The introduction to this post was drafted by our Observer in Argentina, Johana Kunin.

After Venezuela’s Hugo Chavez, Argentina’s Cristina Kirchner, Brazil’s Luiz Inacio Lula da Silva, Ecuador’s Rafael Correa, Bolivia’s Evo Morales, Chile’s Michelle Bachelet, and Uruguay’s Tabare Vasquez, the arrival of Fernando Lugo marks yet another victory for the Left in South America. Yet, while these leaders share a number of values and agree on the need to nationalise key companies - particularly in the energy sector - their policies vary significantly. In rough terms, we may speak of two groups: on the one hand, the “pragmatics”, who pull towards the centre; and, on the other, the “anti-imperialists”.

As for Paraguay’s new president, he advocates a “theological liberation of the Left”. He’s worked in the country’s poorest parishes and enjoys the reputation of being an honest man, a particularly important asset in a country where politics have become synonymous with corruption. Fernando Lugo said he would not marry during his five-year mandate, despite the Pope having lifted his vow of chastity. His sister will therefore act as the country’s first lady. The new president has also sought the advice of recognised experts, including the US Nobel Prize-winning economist Joseph Stiglitz. Indeed, his first challenge will be to tackle widespread poverty in a country where only 6.5% of the population earns more than 270 dollars a month and where economy is dominated by large soy producers and devastated by corruption.

“Many (…) fear he will lean to the right”

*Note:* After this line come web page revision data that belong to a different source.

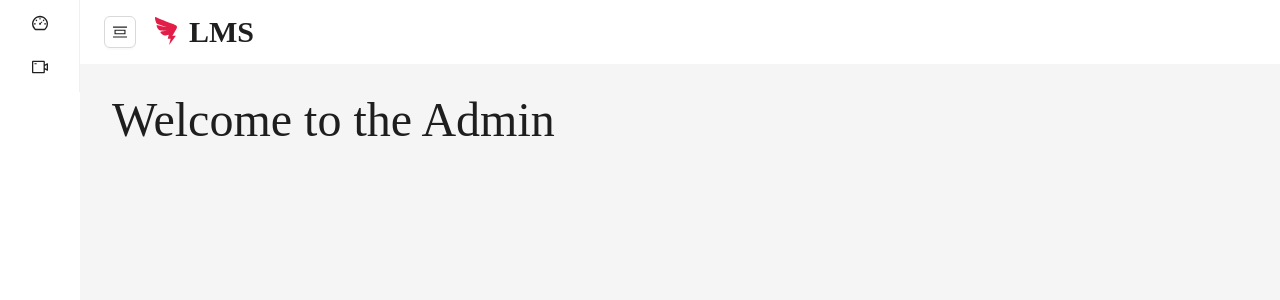
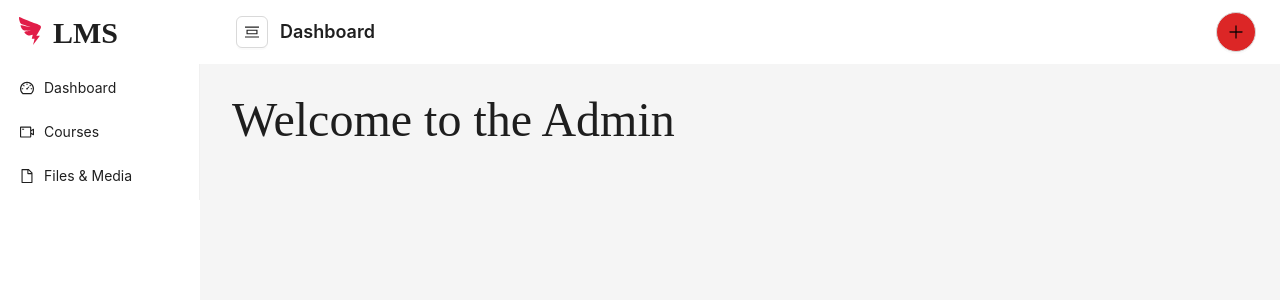
Before and after one commit to ansariabdulahad/LMS, a Next.js app in the folder front-end/: page /admin in a window 1280 px wide. Shown: the top 300 px of the page. Built offline with nearby package versions, Linux system fonts and the light colour scheme.

Commit message:
worked in admin panel courses and changed logo place

```diff
--- a/front-end/components/admin/courses/index.jsx
+++ b/front-end/components/admin/courses/index.jsx
@@ -1,8 +1,26 @@
+'use client';
+import { Button } from "antd";
 import AdminLayout from "../../shared/admin-layout";
+import { PlusOutlined } from "@ant-design/icons";
 
 const Courses = () => {
+
+    // Toolbar component coding
+    const Toolbar = () => (
+        <Button
+            type="primary"
+            className="bg-indigo-600"
+            size="large"
+            style={{ borderRadius: 0 }}
+            icon={<PlusOutlined />}
+        >New Course</Button>
+    )
+
     return (
-        <AdminLayout>
+        <AdminLayout
+            title={'Courses'}
+            toolbar={<Toolbar />}
+        >
             <div>
                 <h1 className="text-2xl text-red-500">Welcome to the courses</h1>
             </div>
--- a/front-end/components/admin/index.jsx
+++ b/front-end/components/admin/index.jsx
@@ -1,8 +1,25 @@
+import { PlusOutlined } from "@ant-design/icons";
 import AdminLayout from "../shared/admin-layout";
+import { Button } from "antd";
 
 const Admin = () => {
+
+    // Toolbar component coding
+    const Toolbar = () => (
+        <Button
+            type="default"
+            className="bg-red-600"
+            size="large"
+            icon={<PlusOutlined />}
+            shape="circle"
+        />
+    )
+
     return (
-        <AdminLayout>
+        <AdminLayout
+            title="Dashboard"
+            toolbar={<Toolbar />}
+        >
             <div>
                 <h1
                     style={{
--- a/front-end/components/shared/admin-layout/index.jsx
+++ b/front-end/components/shared/admin-layout/index.jsx
@@ -2,15 +2,15 @@
 import { Button, Layout, Menu, Spin } from 'antd';
 import Link from 'next/link';
 import { useEffect, useState } from 'react';
-import { DashboardOutlined, PicCenterOutlined, VideoCameraOutlined } from '@ant-design/icons';
+import { DashboardOutlined, FileOutlined, PicCenterOutlined, VideoCameraOutlined } from '@ant-design/icons';
 import Logo from '../logo';
 
 const { Sider, Content, Header } = Layout;
 const { Item } = Menu;
 
-const AdminLayout = ({ children }) => {
+const AdminLayout = ({ children, title = null, toolbar = null }) => {
     // states variables collection
-    const [open, setOpen] = useState(false);
+    const [open, setOpen] = useState(true);
     const [loading, setLoading] = useState(true);
 
     // Menus data
@@ -24,13 +24,18 @@ const AdminLayout = ({ children }) => {
             'label': 'Courses',
             'href': '/admin/courses',
             'icon': <VideoCameraOutlined />
+        },
+        {
+            'label': 'Files & Media',
+            'href': '/admin/files',
+            'icon': <FileOutlined />
         }
     ];
 
     useEffect(() => {
         let releaseTimer = setTimeout(() => {
             setLoading(false);
-        }, 2000);
+        }, 500);
 
         return () => {
             clearTimeout(releaseTimer);
@@ -53,6 +58,9 @@ const AdminLayout = ({ children }) => {
                 collapsible
                 className='min-h-screen'
             >
+                <div className='py-4'>
+                    <Logo />
+                </div>
                 <Menu>
                     {
                         menus.map((item, index) => (
@@ -72,11 +80,17 @@ const AdminLayout = ({ children }) => {
                         <Button
                             onClick={() => setOpen(!open)}
                             icon={<PicCenterOutlined />}
+                            className='mx-3'
                         />
-                        <Logo />
+                        <div>
+                            {
+                                title &&
+                                <h1 className='text-lg font-semibold'>{title}</h1>
+                            }
+                        </div>
                     </div>
-                    <div>
-
+                    <div className='flex items-center gap-x-4'>
+                        {toolbar && toolbar}
                     </div>
                 </Header>
                 <Content className='p-8'>
```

Jorge Zarate is a journalist working in the capital of Paraguay, Asunción.

Paraguay’s new government will attempt to tackle inequality in the country. Fernando Lugo says he’s a “centrist”. Yet, many – particularly the workers and peasants that elected him – fear he may lean to the right once in power. People hope he will manage to put a lid on the oligarchs’ voracity.

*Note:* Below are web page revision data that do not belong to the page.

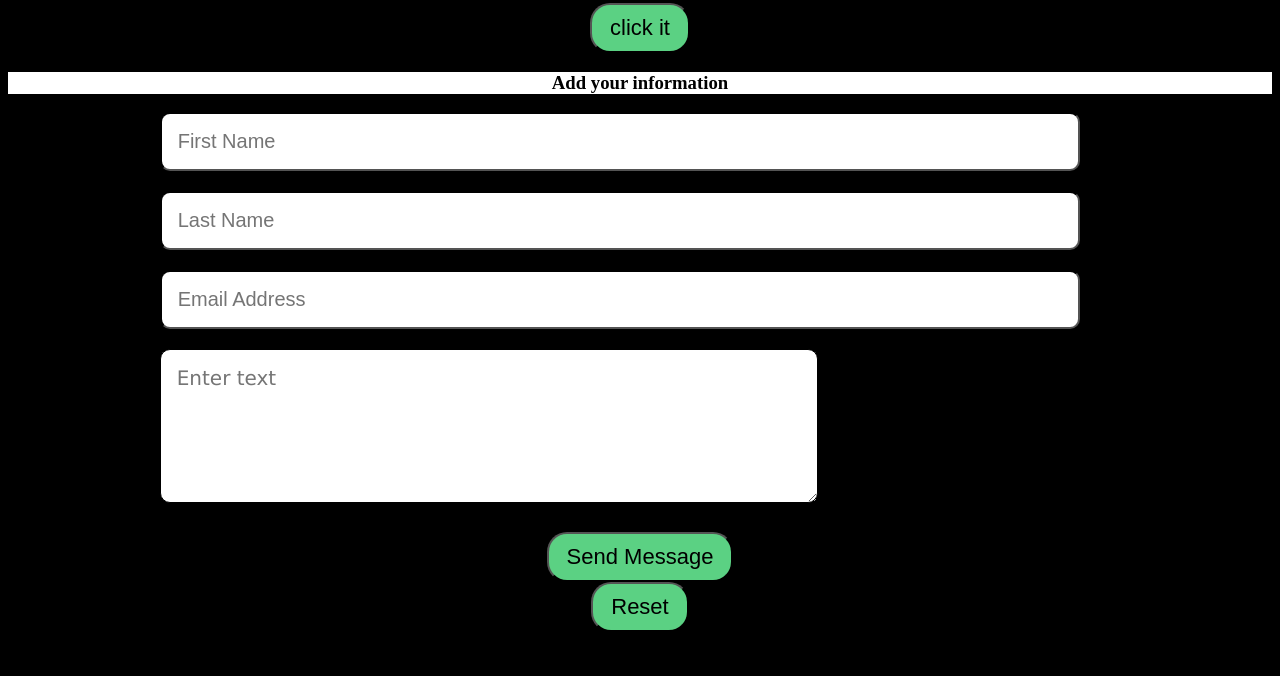
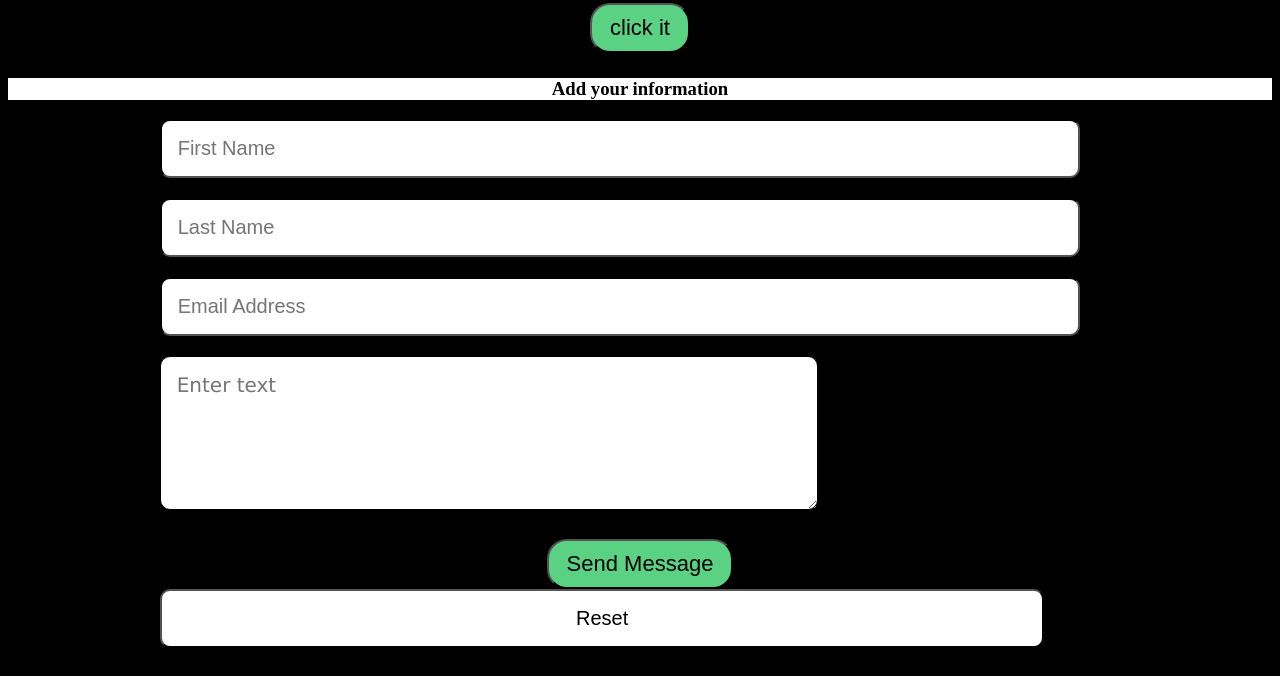
Before and after one commit to Patman120/web-development-project, a plain HTML site: page contact.html in a window 1280 px wide. Shown: the part 256-932 px from the top of the page. Before the commit the page ends 896 px from the top, so only its background shows below. Drawn offline with Linux system fonts and the light colour scheme.

Commit message:
Add files via upload

```diff
--- a/contact.html
+++ b/contact.html
@@ -7,27 +7,35 @@
 <meta charset="UTF-8">
 
 <meta name="viewport" content="width=device-width, initial-scale=1.0">
+
+<title>Contact page</title>
+
+
+
 </head>
 
 <body>
 
 <!--Contact page title-->
+
 <title> Contact page </title>
 
 
-<!--Adjusting features such as the font,color,layout, and other visual aspects of web pages.-->
+
+
+<!---->
 <style>
 
 body {
-/* Made the background of my web page black*/
+
 background-color: black;
 
 }
 
 h1 {
-/* made my background color of my heading q grey */
+
 Background-color: grey;
-/* I centered my heading 1 that says Contact me. */
+
 Text-align: center;
 
 }
@@ -35,17 +43,17 @@ Text-align: center;
 h2
 
 {
-/* Made my heading 2 background color yellow */
+
 Background-color: yellow;
-/* I centered my heading 2 saying ways to get in contatc with me. */
+
 text-align: center;
 
 }
 
 h3{
-/* I centered my heading 3 saying Add yout information */
+
 text-align: center;
-/* Made my heading 3 background color white. */
+
 background-color: white;
 
 }
@@ -53,21 +61,21 @@ background-color: white;
 input
 
 {
-/* Made background color white for my input field. */
+
 background-color: white;
-/* Set wuth to 70 so that it changes depending how big the screen is. */
+
 width: 70%;
-/* Setted margin to 12% */
+
 margin-left: 12%;
-/* Set font size to 20px for a reasonable size. */
+
 font-size: 20px;
-/* added padding to create space */
+
 padding: 16px 16px;
-/* added border radius to round the corners */
+
 border-radius: 10px;
-/* setted border color to black */
+
 border-color: black;
-/* set margin bottom to 20px */
+
 margin-bottom: 20px;
 
 
@@ -75,23 +83,23 @@ margin-bottom: 20px;
 }
 
 textarea{
-/* Made background color white for my text area. */
+
 background-color: white;
-/* set width to 70 so it changes based on how big the screen is. */
+
 width: 70;
-/* Setted margin to 12% */
+
 margin-left: 12%;
-/* Set font size to 20px for a reasonable size. */
+
 font-size: 20px;
-/* added padding to create space */
+
 padding: 16px 16px;
-/* added border radius to round the corners */
+
 border-radius: 10px;
-/* setted border color to black */
+
 border-color: black;
-/* set margin bottom to 25px */
+
 margin-bottom: 25px;
-/* listed many different fonts */
+
 font-family: verdana, Arial, Helvetica, cursive;
 
 ;
@@ -99,42 +107,42 @@ font-family: verdana, Arial, Helvetica, cursive;
 }
 
 input:focus-within{
-/* set outline to none. */
+
 outline: none;
-/* set border color to green. */
+
 border-color: #5bd183;
-/* Made border witdh 3px */
+
 border-width: 3px;
 
 }
 
 textarea:focus-within{
-/* set outline to none. */
+
 outline: none;
-/* set border color to green. */
+
 border-color: #5bd183;
-/* Made border witdh 3px */
+
 border-width: 3px;
 
 }
 
 button
 {
-/* Made my button backgroud color green */
+
 background-color: #5bd183;
-/* Made border radius 20px for my button */
+
 border-radius: 20px;
-/* Made border color black for my button */
+
 border-color: black;
-/* Made font size 22px for my button */
+
 font-size: 22px;
-/* Adjusted my padding for my button */
+
 padding: 10px 18px;
-/* Centered my button */
+
 text-align: center;
-/* set my display for my button to flex */
+
 display: flex;
-/* set my margin to auto for my button */
+
 margin: auto;
 
 
@@ -144,63 +152,63 @@ margin: auto;
 button:hover
 
 {
-/* added opacity so users know when they are hovering over it. */
+
 opacity: 80%;
-/* changed cursor to pointer. */
+
 cursor: pointer;
 
 }
 
 
-/* indicating that this is a class */
+
 .navbar ul{
-/* setting list style type to none */
+
 list-style-type: none;
-/* adjusted background color for my nav bar to grey */
+
 background-color: rgba(128, 128, 128, 0.614);
-/* set padding to 0px */
+
 padding: 0px;
-/* setted margin to 0px */
+
 margin: 0px;
-/* setted overfloe to hidden on my nav bar to prevent extra white space and horizontal scrolling */
+
 overflow: hidden;
 
 }
-/* indicating that this is a class */
+
 .navbar a{
- /* setted nav bar color to white */
+
 color: white;
-/* text decoration setted to none on my nav bar */
+
 text-decoration: none;
-/* padding set to 15px on my nav bar */
+
 padding: 15px;
-/* dsiplay set to block in my nav bar to take up all the avaliable screen width */
+
 display: block;
-/* set the alignment to center  */
+
 text-align: center;
-/* nav bar font size set to 20px to make it more bigger. */
+
 font-size: 20px;
 
 }
-/* nav bar class */
+
 .navbar a:hover{
-/* i put my nav bar background color to a shade of grey */
+
 background-color: hsl(0,0%,10%);
 
 }
-/* nav bar class */
+
 .navbar li{
-/* set nav bar to left float */
+
 float:left;
 
 }
 
 P {
-/* Added many fonts  */
+
 font-family: verdana, Arial, Helvetica, cursive;
-/* set my paragraph font to 25px */
+
 font-size: 25px;
-/* set my paragraph color to white */
+
 Color: white;
 
 }
@@ -210,30 +218,31 @@ Color: white;
 </head>
 
 <body>
-<!--heading 1-->
+
 <h1> Contact Me! </h1>
 
-<!--nav bar class-->
+<!--navigation for Home About and Contact page-->
+
 <nav class="navbar">
 
 <ul>
-<!--nav bar home-->
+
 <li><a href="">Home</a></li>
-<!--nav bar about-->
+
 <li><a href="">About</a></li>
-<!--nav bar contact-->
+
 <li><a href="">Contact</a></li>
 
 </ul
 
 </nav>
-<!--heading 2-->
+
 <h2>Ways to get in Contact with me.</h2>
- <!--demo javascript-->
+
 <p id="demo"> Want to be able to reach me?.</p>
-<!--clickable button that changes message -->
+
 <button type="button" onclick="myFunction()">click it</button>
-<!--opening script tag for javascript-->
+
 <script>
 
 function myFunction() {
@@ -244,20 +253,21 @@ document.getElementById("demo").innerHTML = "Get Started below!.";
 
 </script>
 
-<!--heading 3-->
+<p>
+
+</p>
+
 <h3>Add your information </h3>
-<!--Users have to enter first name and it is required-->
+<!---->
 <input type ="text" name="first" placeholder="First Name" autocomplete="off" required>
-<!--Users have to enter last name and it is required-->
+<!---->
 <input type ="text" name="last" placeholder="Last Name" autocomplete="off" required>
-<!--Users have to enter email address and it is required-->
+<!---->
 <input type ="email" name="email" placeholder="Email Address" autocomplete="off" required>
-<!--5 rows and 60 columns for text box-->
+
 <textarea rows="5" cols="60" name="message" placeholder="Enter text" autocomplete="off" required></textarea>
-<!--submit button when users want to send a message-->
 <button type="submit" >Send Message</button>
-<!--reset button if users want to change information -->
-<button type="submit" >Reset</button>
+<input type="reset" value="Reset">
 
 
 
```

Protecting workers’ rights and a reform of the country’s agricultural sector are two keys to building a different country, one that is fairer. Should it fail to tackle these issues, the government will be limited to administering poverty, leaving the current system of oppression in place.”

 

“He’s been accused of all the country’s ills (…), but never of corruption”

Marie Dufour is a French dietician living in Paraguay, where she’s building a boat.

Fernando Lugo will clean up Paraguay’s corrupt government. The old political class will be replaced by efficient experts. I think he’ll lead the country with an iron fist cloaked in a velvet glove.

He’s been accused of all the country’s ills: of being a communist, a revolutionary, a Chavist, a traitor to the Church; but never of corruption. 61 years of corruption at the top have left the economy in ruins and pushed the population toward an exodus. The public sector is languishing, while the fat cats get richer in all impunity. Worst of all, the government has been swindled by Brazil over the Itapu hydroelectric dam project [a facility built by Brazil and Argentina on Paraguay’s territory that enable the former two to purchase electricity at a third of the normal price].

As a Christian, Fernando Lugo is particularly well equipped to fight against corruption. Lawyers are already at work seeking to uncover widespread fraud involving state officials over the past 16 years.”

 

Fernando Lugo’s campaign video

People of Paraguay, the time for a historic change has come; a change that will not be in the interest of one person, one group or one political party. This time, Paraguay is the winner. The jobs and wellbeing of the people of Paraguay. The countryside will progress, as will the cities. Security wins. Justice wins. Unity wins. Our economy wins. And to start winning, we need to stop losing. Above all, the pride of the people of Paraguay is at stake. It’s our chance to recover our dignity. Vote for Fernando Lugo. Let Paraguay win.”